Engelstad's rise was watched closely by those at North Dakota, which has few superrich alumni and chronic funding problems because of the state's small population (642,000) and tax base. Years of cultivation by Strinden and Thomas Clifford, the university's president at the time, both of whom call Engelstad a good friend, paid off with the 1988 donation. However, as they would quickly learn, every Engelstad gift comes at a price.

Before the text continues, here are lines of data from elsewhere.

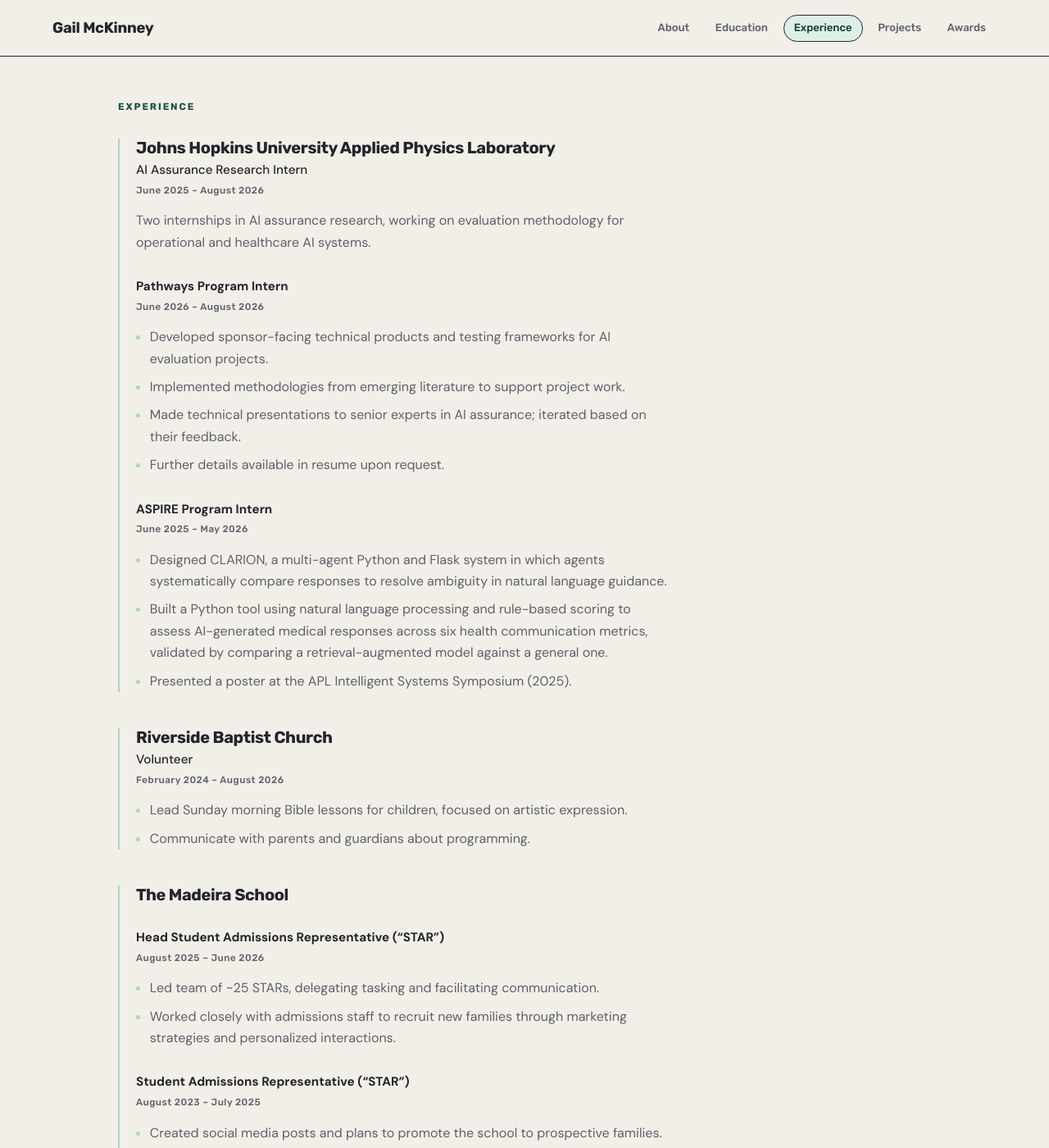
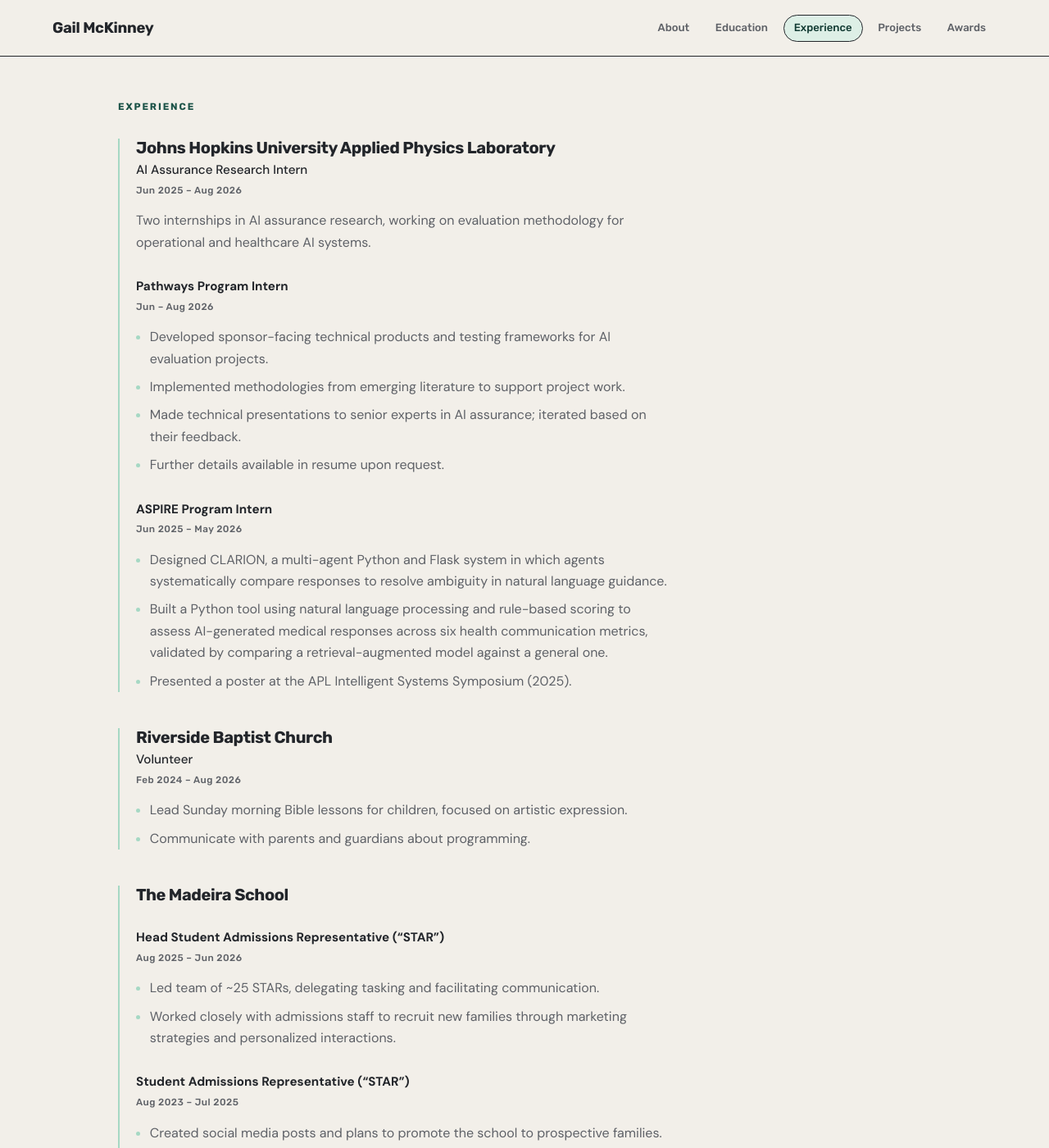
Before and after one commit to mck-makes-stuff/mck-makes-stuff.github.io, a Jekyll site: the page built from experience.html, in a window 1280 px wide and 1400 px high. Shown: the whole window at 82% size. Built offline with Jekyll 4.4.1, drawn with Linux system fonts in a browser that asks for light colours; some of the changed text lies outside the part shown.

Commit message:
Normalize dates and drop the LinkedIn button from the hero
Every date now uses abbreviated months and an en dash, and same-year
ranges no longer repeat the year. LinkedIn stays in the footer and the
Elsewhere blurb.

```diff
--- a/_data/education.yml
+++ b/_data/education.yml
@@ -6,7 +6,7 @@
 
 - org: The Madeira School
   role: High School Diploma
-  dates: June 2026 · McLean, VA
+  dates: Jun 2026 · McLean, VA
   points:
     - 99.36/100 GPA (UW).
     - Co-Head of Girls Who Code Club and Sweet Ti A Capella Group, Newsletter Editor for Tech@Madeira, Varsity Softball Co-Captain, Actor (International Thespian Society Honor Thespian).
--- a/_data/experience.yml
+++ b/_data/experience.yml
@@ -1,19 +1,19 @@
 - org: Johns Hopkins University Applied Physics Laboratory
   role: AI Assurance Research Intern
-  dates: June 2025 – August 2026
+  dates: Jun 2025 – Aug 2026
   summary: >-
     Two internships in AI assurance research, working on evaluation
     methodology for operational and healthcare AI systems.
   roles:
     - role: Pathways Program Intern
-      dates: June 2026 – August 2026
+      dates: Jun – Aug 2026
       points:
         - Developed sponsor-facing technical products and testing frameworks for AI evaluation projects.
         - Implemented methodologies from emerging literature to support project work.
         - Made technical presentations to senior experts in AI assurance; iterated based on their feedback.
         - Further details available in resume upon request.
     - role: ASPIRE Program Intern
-      dates: June 2025 – May 2026
+      dates: Jun 2025 – May 2026
       points:
         - Designed CLARION, a multi-agent Python and Flask system in which agents systematically compare responses to resolve ambiguity in natural language guidance.
         - Built a Python tool using natural language processing and rule-based scoring to assess AI-generated medical responses across six health communication metrics, validated by comparing a retrieval-augmented model against a general one.
@@ -21,7 +21,7 @@
 
 - org: Riverside Baptist Church
   role: Volunteer
-  dates: February 2024 – August 2026
+  dates: Feb 2024 – Aug 2026
   points:
     - Lead Sunday morning Bible lessons for children, focused on artistic expression.
     - Communicate with parents and guardians about programming.
@@ -29,12 +29,12 @@
 - org: The Madeira School
   roles:
     - role: Head Student Admissions Representative (“STAR”)
-      dates: August 2025 – June 2026
+      dates: Aug 2025 – Jun 2026
       points:
         - Led team of ~25 STARs, delegating tasking and facilitating communication.
         - Worked closely with admissions staff to recruit new families through marketing strategies and personalized interactions.
     - role: Student Admissions Representative (“STAR”)
-      dates: August 2023 – July 2025
+      dates: Aug 2023 – Jul 2025
       points:
         - Created social media posts and plans to promote the school to prospective families.
         - Assisted in hosting prospective families and students, providing tours and one-on-one meetings.
@@ -42,14 +42,14 @@
 
 - org: United States House of Representatives
   role: Congressional Intern, Office of the Minority Whip
-  dates: October – November 2024
+  dates: Oct – Nov 2024
   points:
     - Presented a legislative proposal on opioid addiction treatment to congressional staff.
     - Provided constituent services, contributed to the weekly Whip newsletter, and compiled briefing notes and election analysis.
 
 - org: Fairfax County Public Schools
   role: Teacher's Assistant
-  dates: Apr 2024 - May 2024
+  dates: Apr – May 2024
   points:
     - Worked one-on-one with principal of Garfield Elementary School (Springfield, Virginia) as a technical aide.
     - Created an educational online activity for sixth-graders transitioning to middle school.
--- a/index.html
+++ b/index.html
@@ -29,7 +29,6 @@ title: About
       <div class="hero-links">
         <a class="btn btn-solid" href="#get-to-know-me">Get to know me ↓ </a>
         <a class="btn btn-ghost" href="mailto:{{ site.email }}">Email</a>
-        <a class="btn btn-ghost" href="{{ site.linkedin }}">LinkedIn</a>
         <a class="btn btn-ghost" href="{{ site.github_url }}">GitHub</a>
       </div>
     </div>
```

During the same month that Engelstad announced his $5 million contribution, the Las Vegas media reported that he had hosted parties on Hitler's birthday in 1986 and '88 at the Imperial Palace, where he kept a large collection of Third Reich memorabilia on display in what was known as the War Room, including, among other startling sights, a painting of himself in a Nazi uniform. Without denying that he had held the parties and collected Nazi memorabilia, Engelstad issued a statement saying, "I despise Adolf Hider and everything he stood for."

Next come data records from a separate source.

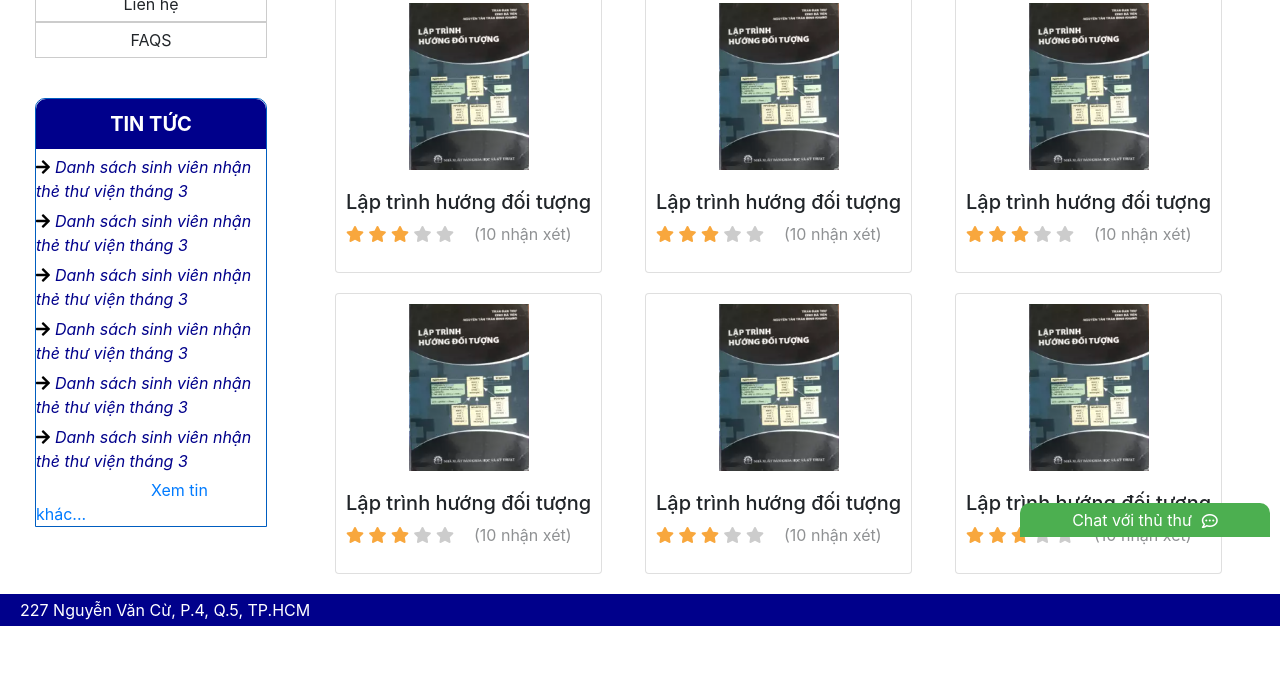
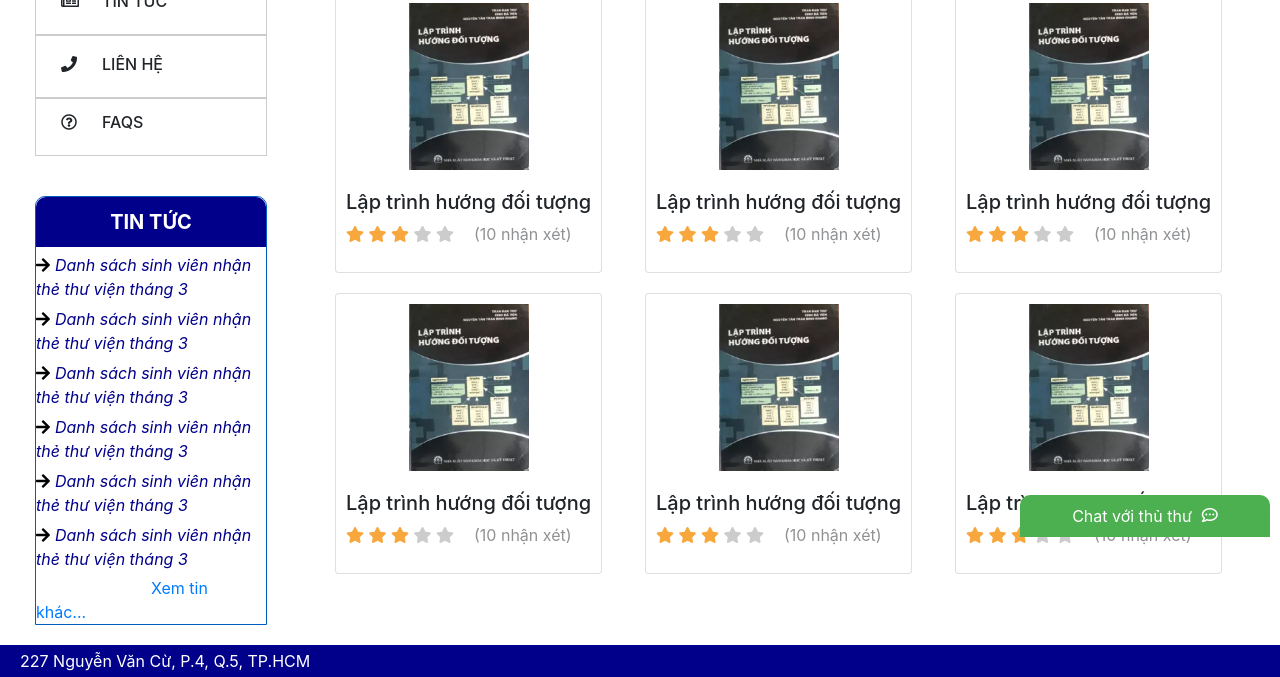
Before and after one commit to pivot2/PTUDW-17TN-Nhom15, a plain HTML site: page static-web/index.html in a window 1280 px wide. Shown: the part 263-940 px from the top of the page. Before the commit the page ends 889 px from the top, so only its background shows below. Drawn offline with nearby package versions, Linux system fonts and the light colour scheme.

Commit message:
Chinh sua side table cho front page

```diff
--- a/static-web/index.html
+++ b/static-web/index.html
@@ -25,10 +25,10 @@
                 <div class="col-lg-3 d-none d-lg-block">
                     <div class="side-panel">
                         <ul class="side-table">
-                            <li>Dịch vụ</li>
-                            <li>Tin tức</li>
-                            <li>Liên hệ</li>
-                            <li>FAQS</li>
+                            <li><i class="fas fa-book"></i><p>DỊCH VỤ</p></li>
+                            <li><i class="far fa-newspaper"></i><p>TIN TỨC</p> </li>
+                            <li><i class="fas fa-phone"></i><p>LIÊN HỆ</p></li>
+                            <li><i class="far fa-question-circle"></i><p>FAQS</p></li>
                         </ul>
 
                     </div>
--- a/stylesheets/nav.css
+++ b/stylesheets/nav.css
@@ -45,7 +45,7 @@ a{
 }
 .search-bar{
     padding:3px 10px;
-    border:solid 0.5px #ccc;
+    border:solid 1px #ccc;
     border-radius: 20px;
     width: 400px;
     align-self: center;
--- a/stylesheets/styles.css
+++ b/stylesheets/styles.css
@@ -24,7 +24,24 @@ body{
 .side-table>li{
     border: 0.5px solid #ccc;
     padding:5px;
-    text-align: center;
+    text-align: left;
+}
+.side-table .fas{
+    margin:10px 20px;
+    width: 21px;
+    height: 21px;
+    cursor: pointer;
+}
+.side-table .far{
+    margin:10px 20px;
+    width: 21px;
+    height: 21px;
+    cursor: pointer;
+}
+.side-table>li>p{
+    font-weight: 500;
+    display: inline-block;
+    cursor: pointer;
 }
 #demo{
     display: inline-block;
@@ -120,6 +137,7 @@ body{
     width: 250px;
     padding:5px;
     border-radius: 10px 10px 0 0;
+    line-height: 2;
 }
 .chat-box>p{
     margin-bottom: 0;
@@ -127,5 +145,5 @@ body{
     margin-right: 10px;
 }
 .chat-box>.far{
-    margin-top:5px;
+    margin-top:7px;
 }
```
Also changed, not shown: static-web/front-page-login.html (+4 -4 lines).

Clifford formed a delegation of university representatives and sent it to Las Vegas to determine if Engelstad's actions warranted rejecting the $5 million. After a tour of the Imperial Palace (including the War Room) and a short discussion with Engelstad, the group returned to Grand Forks. Less than a week later Clifford announced that the school had determined that Engelstad had no neo-Nazi sympathies and had merely exhibited "bad taste." Four months later, though, after an investigation by the Nevada Gaming Control Board of Engelstad's reported honoring of Hitler, that state's Gaming Commission fined him $1.5 million and placed restrictions on his gaming license. The control board found evidence suggesting that bumper stickers reading HITLER WAS RIGHT had been printed at the Imperial Palace. "Had we had some of the evidence that came out later at the time we toured, at the least we would have asked to look into the matter further," says Barry Vickrey, former associate dean of the law school, who was part of the university delegation.

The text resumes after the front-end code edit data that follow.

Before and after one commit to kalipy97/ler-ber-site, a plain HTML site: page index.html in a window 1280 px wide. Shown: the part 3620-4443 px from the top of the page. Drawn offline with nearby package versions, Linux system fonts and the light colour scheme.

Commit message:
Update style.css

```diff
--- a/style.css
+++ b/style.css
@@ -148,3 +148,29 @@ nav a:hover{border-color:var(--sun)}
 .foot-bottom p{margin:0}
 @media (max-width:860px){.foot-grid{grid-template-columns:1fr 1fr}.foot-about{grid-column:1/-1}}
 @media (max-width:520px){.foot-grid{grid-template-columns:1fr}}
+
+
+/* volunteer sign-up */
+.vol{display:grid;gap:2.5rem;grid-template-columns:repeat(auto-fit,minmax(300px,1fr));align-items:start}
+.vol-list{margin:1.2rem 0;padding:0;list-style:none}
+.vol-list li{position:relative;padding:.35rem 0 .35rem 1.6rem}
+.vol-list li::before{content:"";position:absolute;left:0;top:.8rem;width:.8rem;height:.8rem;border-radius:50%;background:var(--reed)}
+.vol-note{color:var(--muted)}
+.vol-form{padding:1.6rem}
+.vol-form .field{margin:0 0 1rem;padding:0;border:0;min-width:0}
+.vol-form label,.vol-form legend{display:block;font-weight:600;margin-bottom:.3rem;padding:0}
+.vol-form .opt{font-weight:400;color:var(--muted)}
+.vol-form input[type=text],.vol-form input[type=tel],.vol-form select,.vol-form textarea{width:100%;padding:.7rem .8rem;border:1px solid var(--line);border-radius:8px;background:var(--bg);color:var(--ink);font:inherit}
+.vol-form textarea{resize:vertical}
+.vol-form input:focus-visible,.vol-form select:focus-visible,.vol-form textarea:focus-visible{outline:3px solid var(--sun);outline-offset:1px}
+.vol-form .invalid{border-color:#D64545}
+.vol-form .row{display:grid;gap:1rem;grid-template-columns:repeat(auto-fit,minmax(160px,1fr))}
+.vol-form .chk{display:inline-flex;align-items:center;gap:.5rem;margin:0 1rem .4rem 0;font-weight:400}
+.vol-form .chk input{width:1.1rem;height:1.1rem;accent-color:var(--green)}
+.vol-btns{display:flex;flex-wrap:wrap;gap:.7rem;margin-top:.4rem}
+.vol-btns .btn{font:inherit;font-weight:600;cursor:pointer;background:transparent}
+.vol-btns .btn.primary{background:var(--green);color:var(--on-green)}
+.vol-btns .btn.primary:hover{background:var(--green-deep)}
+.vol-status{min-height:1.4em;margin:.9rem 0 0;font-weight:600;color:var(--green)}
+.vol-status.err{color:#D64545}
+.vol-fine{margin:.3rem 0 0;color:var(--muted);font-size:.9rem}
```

The school had done more than take $5 million; it had also set a precedent for how it would handle the reclusive, often prickly Engelstad (who did not respond to SI's interview requests). Says Norm MacPhee, a former member of the alumni association board, "We do a little dance to his tune because he's got a lot of money."
Engelstad has not been reluctant to call the tune. When longtime Fighting Sioux hockey coach John (Gino) Gasparini, a friend of Engelstad's, resigned under pressure in April 1994 after three straight losing seasons, Engelstad reportedly responded by sending a letter to university president Kendall Baker in which he stated that he would withhold "hundreds of millions" in donations as long as Terry Wanless remained the athletic director. It wasn't the first time Engelstad had sounded off over changes to the hockey program. In '92 Baker announced that the team's logo, which resembled the Chicago Blackhawks', would be replaced with the more abstract Indian-head design that other Fighting Sioux teams had used since '76. Engelstad led a failed drive by former North Dakota hockey players to have the old symbol restored.